Records from a dataset:
=== Section Start ===

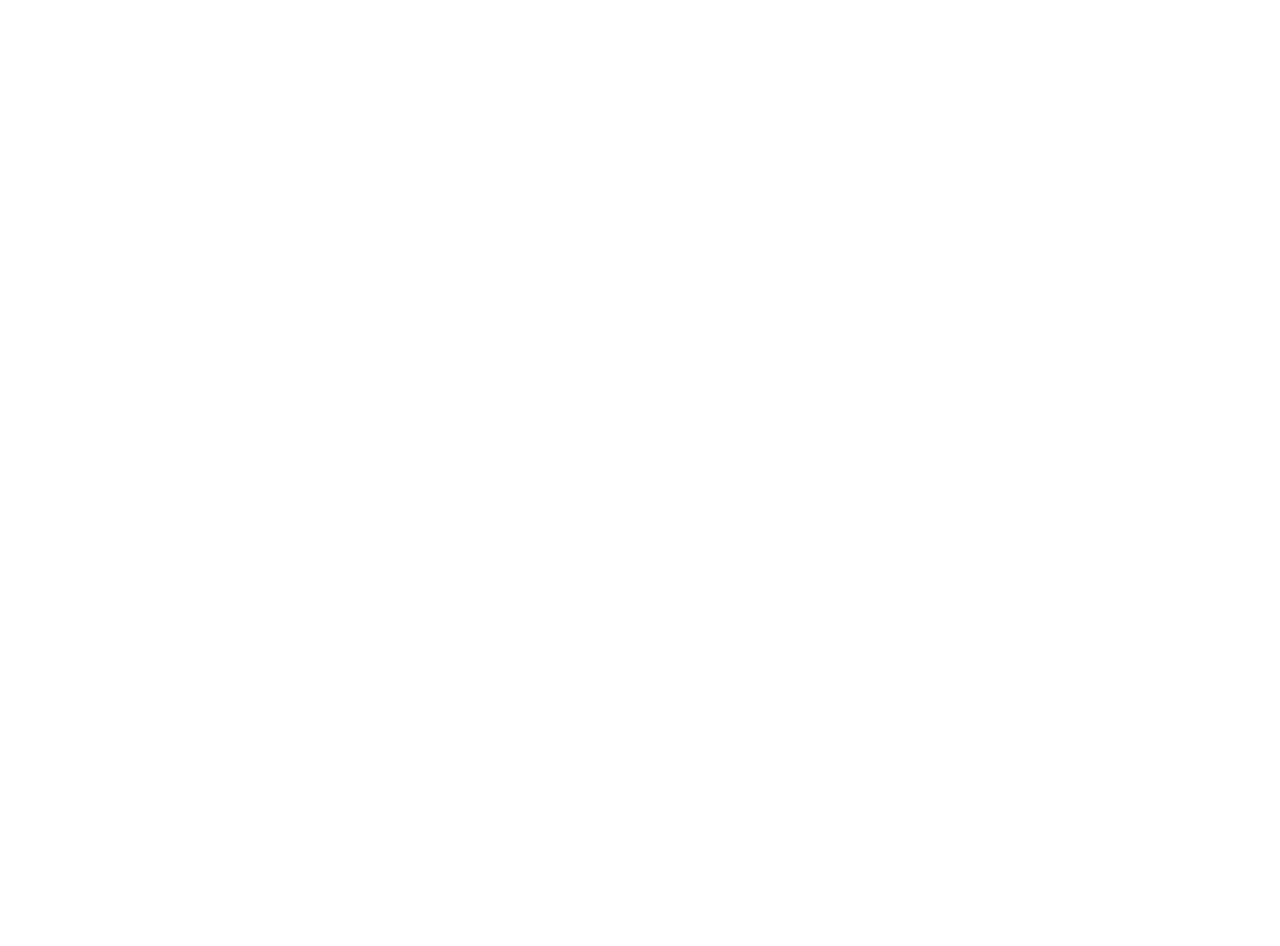
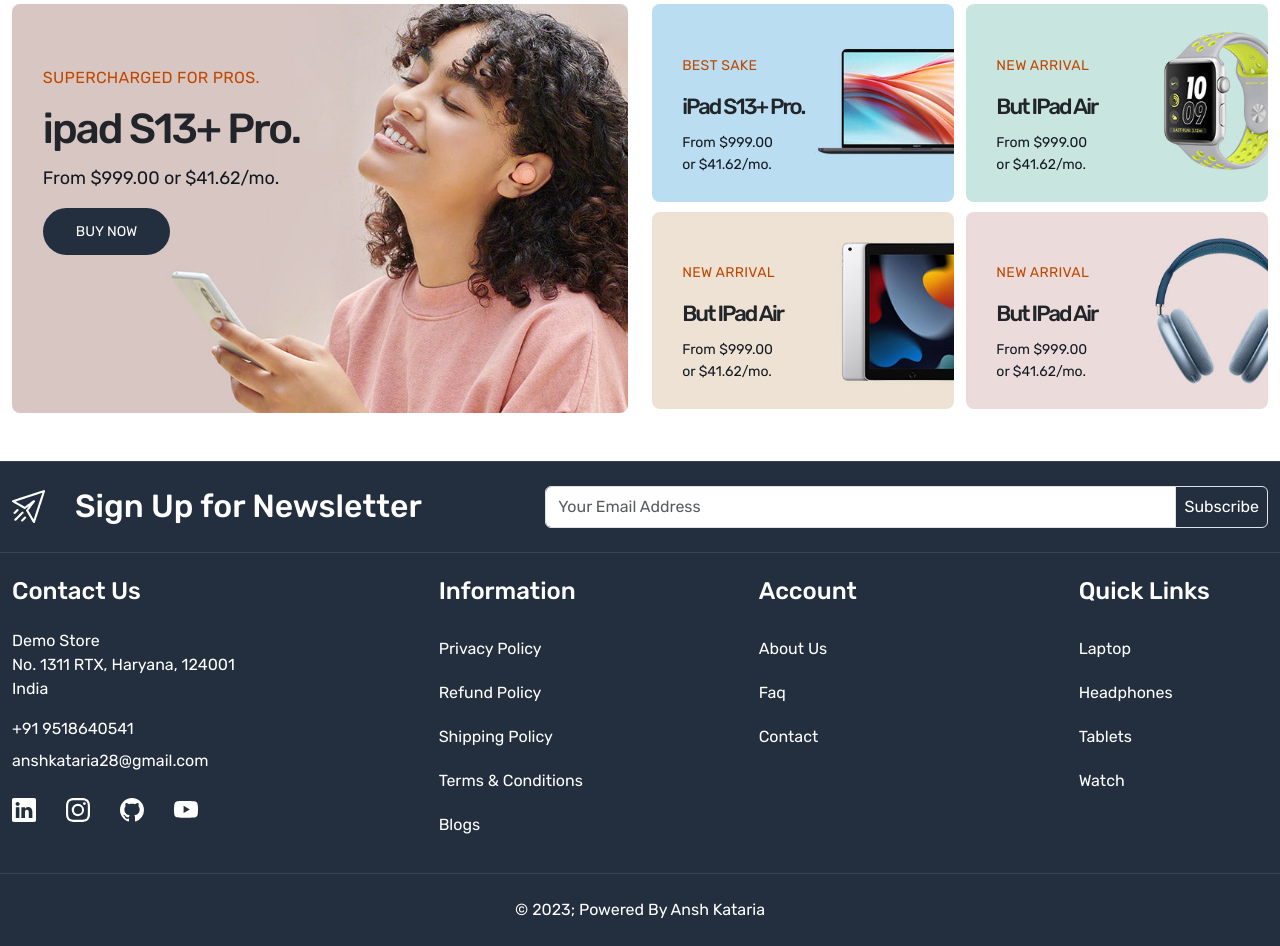
Before and after one commit to Ansh-Kataria/Shoppingly, a React (Create React App) app: page / in a window 1280 px wide. Shown: the part 262-1208 px from the top of the page. Before the commit the page ends 800 px from the top, so only its background shows below. Built offline with nearby package versions, Linux system fonts and the light colour scheme.

Commit message:
home page started

```diff
--- a/src/App.css
+++ b/src/App.css
@@ -9,6 +9,7 @@
   --color-3b4149: #3b4149;
   --color-febd69: #febd69;
   --color-232f3e: #232f3e;
+  --color-bf4800: #bf4800;
 }
 
 body {
@@ -37,6 +38,18 @@
   gap: 30px;
 }
 
+.button {
+  background-color: var(--color-232f3e);
+  color: white;
+  font-size: 14px;
+  padding: 13px 33px;
+  border-radius: 25px;
+}
+.button:hover {
+  background-color: var(--color-febd69);
+  color: #131921;
+}
+
 /* Header Starts Here */
 
 .header-top-strip {
@@ -62,8 +75,7 @@
 }
 
 .header-bottom .menu-links a,
-.header-bottom .dropdown button
-{
+.header-bottom .dropdown button {
   color: white;
   font-size: 14px;
   line-height: 18px;
@@ -72,11 +84,11 @@
   text-transform: uppercase;
 }
 
-.header-bottom .dropdown button:focus{
+.header-bottom .dropdown button:focus {
   box-shadow: none;
 }
 
-.header-bottom .dropdown-menu{
+.header-bottom .dropdown-menu {
   background-color: var(--color-131921);
   width: 100%;
   transform: translate3d(0px, 57px, 0px) !important;
@@ -88,8 +100,91 @@
   border-bottom: 1px solid var(--color-3b4149);
 }
 
-.header-bottom .dropdown-item:hover{
+.header-bottom .dropdown-item:hover {
   background-color: transparent;
   color: var(--color-febd69) !important;
 }
 /* Header Ends Here */
+
+/* Footer Starts here */
+
+footer {
+  background-color: var(--color-232f3e);
+}
+
+footer:not(:first-child) {
+  border-top: 1px solid rgba(255, 255, 255, 0.1);
+}
+
+footer .input-group-text {
+  background-color: var(--color-232f3e);
+  color: white;
+  padding: 8px 17px;
+}
+
+/* Footer Ends Here */
+
+/* Home page starts here */
+
+.main-banner-content {
+  top: 15%;
+  left: 5%;
+}
+
+.main-banner-content h4 {
+  font-size: 16px;
+  font-weight: 400;
+  line-height: 24px;
+  color: var(--color-bf4800);
+  margin: 0 0 12px;
+  letter-spacing: 0.3px;
+  text-transform: uppercase;
+}
+
+.main-banner-content h5 {
+  font-size: 42px;
+  line-height: 54px;
+  letter-spacing: -2px;
+  font-weight: 500;
+  text-transform: none;
+}
+
+.main-banner-content p {
+  font-size: 18px;
+  line-height: 28px;
+  letter-spacing: 0.4;
+  color: var(--color-131921);
+}
+
+.small-banner-content {
+  top: 25%;
+  left: 10%;
+}
+.small-banner-content h4 {
+  font-size: 14px;
+  font-weight: 400;
+  line-height: 24px;
+  color: var(--color-bf4800);
+  margin: 0 0 12px;
+  letter-spacing: 0.3px;
+  text-transform: uppercase;
+}
+.small-banner-content h5 {
+  font-size: 22px;
+  line-height: 34px;
+  letter-spacing: -2px;
+  font-weight: 500;
+  text-transform: none;
+}
+
+.small-banner-content p {
+  font-size: 14px;
+  line-height: 22px;
+  letter-spacing: 0.4;
+  color: var(--color-131921);
+}
+.small-banner {
+  width: 49%;
+}
+
+/* Home page ends here */
--- a/src/components/Footer.js
+++ b/src/components/Footer.js
@@ -1,7 +1,115 @@
 import React from "react";
+import { Link } from "react-router-dom";
+import { BsLinkedin, BsGithub, BsYoutube, BsInstagram } from "react-icons/bs";
 
 const Footer = () => {
-  return <div>Footer</div>;
+  return (
+    <>
+      <footer className="py-4">
+        <div className="container-xxl">
+          <div className="row align-items-center">
+            <div className="col-5">
+              <div className="footer-top-data d-flex gap-30 align-items-center">
+                <img src="images/newsletter.png" alt="newsletter" />
+                <h2 className="mb-0 text-white">Sign Up for Newsletter</h2>
+              </div>
+            </div>
+            <div className="col-7">
+              <div className="input-group ">
+                <input
+                  type="text"
+                  className="form-control py-1"
+                  placeholder="Your Email Address"
+                  aria-label="Your Email Address"
+                  aria-describedby="basic-addon2"
+                />
+                <span className="input-group-text p-2" id="basic-addon2">
+                  Subscribe
+                </span>
+              </div>
+            </div>
+          </div>
+        </div>
+      </footer>
+      <footer className="py-4">
+        <div className="container-xxl">
+          <div className="row">
+            <div className="col-4">
+              <h4 className="text-white mb-4">Contact Us</h4>
+              <div>
+                <address className="text-white">
+                  Demo Store <br /> No. 1311 RTX, Haryana, 124001 <br /> India
+                </address>
+
+                <a href="tel:+91 9518640541" className=" text-white mt-3 d-block mb-1">
+                  +91 9518640541
+                </a>
+
+                <a
+                  href="mailto:anshkataria28@gmail.com "
+                  className="text-white mt-2 d-block mb-0"
+                >
+                  anshkataria28@gmail.com
+                </a>
+                <div className="social_icons d-flex align-items-center gap-30 mt-4">
+                  <a className="text-white" href="#">
+                    <BsLinkedin className="fs-4" />
+                  </a>
+                  <a className="text-white" href="#">
+                    <BsInstagram className="fs-4" />
+                  </a>
+                  <a className="text-white" href="#">
+                    <BsGithub className="fs-4" />
+                  </a>
+                  <a className="text-white" href="#">
+                    <BsYoutube className="fs-4" />
+                  </a>
+                </div>
+              </div>
+            </div>
+            <div className="col-3">
+              <h4 className="text-white mb-4">Information</h4>
+              <div className="footer-links d-flex flex-column">
+                <Link className="text-white py-2 mb-1">Privacy Policy</Link>
+                <Link className="text-white py-2 mb-1">Refund Policy</Link>
+                <Link className="text-white py-2 mb-1">Shipping Policy</Link>
+                <Link className="text-white py-2 mb-1">Terms & Conditions</Link>
+                <Link className="text-white py-2 mb-1">Blogs</Link>
+              </div>
+            </div>
+            <div className="col-3">
+              <h4 className="text-white mb-4">Account</h4>
+              <div className="footer-links d-flex flex-column">
+                <Link className="text-white py-2 mb-1">About Us</Link>
+                <Link className="text-white py-2 mb-1">Faq</Link>
+                <Link className="text-white py-2 mb-1">Contact</Link>
+              </div>
+            </div>
+            <div className="col-2">
+              <h4 className="text-white mb-4">Quick Links</h4>
+              <div className="footer-links d-flex flex-column">
+                <Link className="text-white py-2 mb-1">Laptop</Link>
+                <Link className="text-white py-2 mb-1">Headphones</Link>
+                <Link className="text-white py-2 mb-1">Tablets</Link>
+                <Link className="text-white py-2 mb-1">Watch</Link>
+              </div>
+            </div>
+          </div>
+        </div>
+      </footer>
+      <footer className="py-4">
+        <div className="container-xxl">
+          <div className="row">
+            <div className="col-12">
+              <p className="text-center mb-0 text-white">
+                &copy; {new Date().getFullYear()}; Powered By Ansh Kataria
+              </p>
+            </div>
+          </div>
+        </div>
+      </footer>
+    </>
+  );
 };
 
 export default Footer;
--- a/src/pages/Home.js
+++ b/src/pages/Home.js
@@ -1,9 +1,92 @@
-import React from 'react'
+import React from "react";
+import { Link } from "react-router-dom";
 
 const Home = () => {
   return (
-    <div>Home</div>
-  )
-}
+    <>
+      <section className="home-wrapper-1 py-5">
+        <div className="container-xxl">
+          <div className="row">
+            <div className="col-6">
+              <div className="main-banner position-relative">
+                <img
+                  src="images/main-banner-1.jpg"
+                  className="img-fluid rounded-3"
+                  alt="main banner"
+                />
+                <div className="main-banner-content position-absolute">
+                  <h4>SUPERCHARGED FOR PROS.</h4>
+                  <h5>ipad S13+ Pro.</h5>
+                  <p>From $999.00 or $41.62/mo.</p>
+                  <Link className="button">BUY NOW</Link>
+                </div>
+              </div>
+            </div>
+            <div className="col-6">
+              <div className="d-flex flex-wrap gap-10 justify-content-between align-items-center">
+                <div className="small-banner position-relative">
+                  <img
+                    src="images/catbanner-01.jpg"
+                    className="img-fluid rounded-3"
+                    alt="main banner"
+                  />
+                  <div className="small-banner-content position-absolute">
+                    <h4>Best Sake</h4>
+                    <h5>iPad S13+ Pro.</h5>
+                    <p>
+                      From $999.00 <br /> or $41.62/mo.
+                    </p>
+                  </div>
+                </div>
+                <div className="small-banner position-relative">
+                  <img
+                    src="images/catbanner-02.jpg"
+                    className="img-fluid rounded-3"
+                    alt="main banner"
+                  />
+                  <div className="small-banner-content position-absolute">
+                    <h4>NEW ARRIVAL</h4>
+                    <h5>But IPad Air</h5>
+                    <p>
+                      From $999.00 <br /> or $41.62/mo.
+                    </p>
+                  </div>
+                </div>
+                <div className="small-banner position-relative ">
+                  <img
+                    src="images/catbanner-03.jpg"
+                    className="img-fluid rounded-3"
+                    alt="main banner"
+                  />
+                  <div className="small-banner-content position-absolute">
+                    <h4>NEW ARRIVAL</h4>
+                    <h5>But IPad Air</h5>
+                    <p>
+                      From $999.00 <br /> or $41.62/mo.
+                    </p>
+                  </div>
+                </div>
+                <div className="small-banner position-relative ">
+                  <img
+                    src="images/catbanner-04.jpg"
+                    className="img-fluid rounded-3"
+                    alt="main banner"
+                  />
+                  <div className="small-banner-content position-absolute">
+                    <h4>NEW ARRIVAL</h4>
+                    <h5>But IPad Air</h5>
+                    <p>
+                      From $999.00 <br /> or $41.62/mo.
+                    </p>
+                  </div>
+                </div>
+              </div>
+            </div>
+          </div>
+        </div>
+      </section>
+    </>
+  );
+};
 
-export default Home
+export default Home;
```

=== Section End ===

# WHAT TO DO
Among the entries, copy every line containing the word "bottom".

# WRITTEN REPLY
 .header-bottom .menu-links a,
-.header-bottom .dropdown button
+.header-bottom .dropdown button {
-.header-bottom .dropdown button:focus{
+.header-bottom .dropdown button:focus {
-.header-bottom .dropdown-menu{
+.header-bottom .dropdown-menu {
   border-bottom: 1px solid var(--color-3b4149);
-.header-bottom .dropdown-item:hover{
+.header-bottom .dropdown-item:hover {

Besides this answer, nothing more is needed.